Requirement
Copy out, from the data, each line containing the string "client".
____________
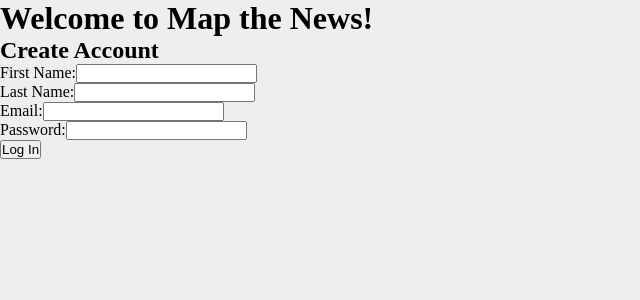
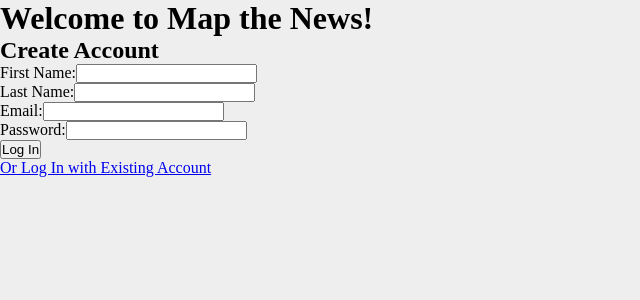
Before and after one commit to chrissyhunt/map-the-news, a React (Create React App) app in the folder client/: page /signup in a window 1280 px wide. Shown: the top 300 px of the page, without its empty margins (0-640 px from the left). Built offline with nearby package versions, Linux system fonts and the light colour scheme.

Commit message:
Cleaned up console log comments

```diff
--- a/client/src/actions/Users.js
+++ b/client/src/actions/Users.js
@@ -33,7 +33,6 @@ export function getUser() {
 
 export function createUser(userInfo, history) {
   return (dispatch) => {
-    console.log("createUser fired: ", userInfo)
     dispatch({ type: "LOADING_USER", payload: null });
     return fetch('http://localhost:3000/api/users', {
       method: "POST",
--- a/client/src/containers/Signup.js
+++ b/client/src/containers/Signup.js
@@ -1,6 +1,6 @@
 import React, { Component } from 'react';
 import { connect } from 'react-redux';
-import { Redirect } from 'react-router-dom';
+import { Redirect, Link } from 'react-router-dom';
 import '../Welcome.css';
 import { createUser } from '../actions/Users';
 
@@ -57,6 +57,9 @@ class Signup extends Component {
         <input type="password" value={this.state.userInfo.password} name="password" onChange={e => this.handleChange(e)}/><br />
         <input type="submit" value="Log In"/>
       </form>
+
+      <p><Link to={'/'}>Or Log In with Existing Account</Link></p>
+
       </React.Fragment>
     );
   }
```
____________
Result of this exercise
Before and after one commit to chrissyhunt/map-the-news, a React (Create React App) app in the folder client/: page /signup in a window 1280 px wide. Shown: the top 300 px of the page, without its empty margins (0-640 px from the left). Built offline with nearby package versions, Linux system fonts and the light colour scheme.
--- a/client/src/actions/Users.js
+++ b/client/src/actions/Users.js
--- a/client/src/containers/Signup.js
+++ b/client/src/containers/Signup.js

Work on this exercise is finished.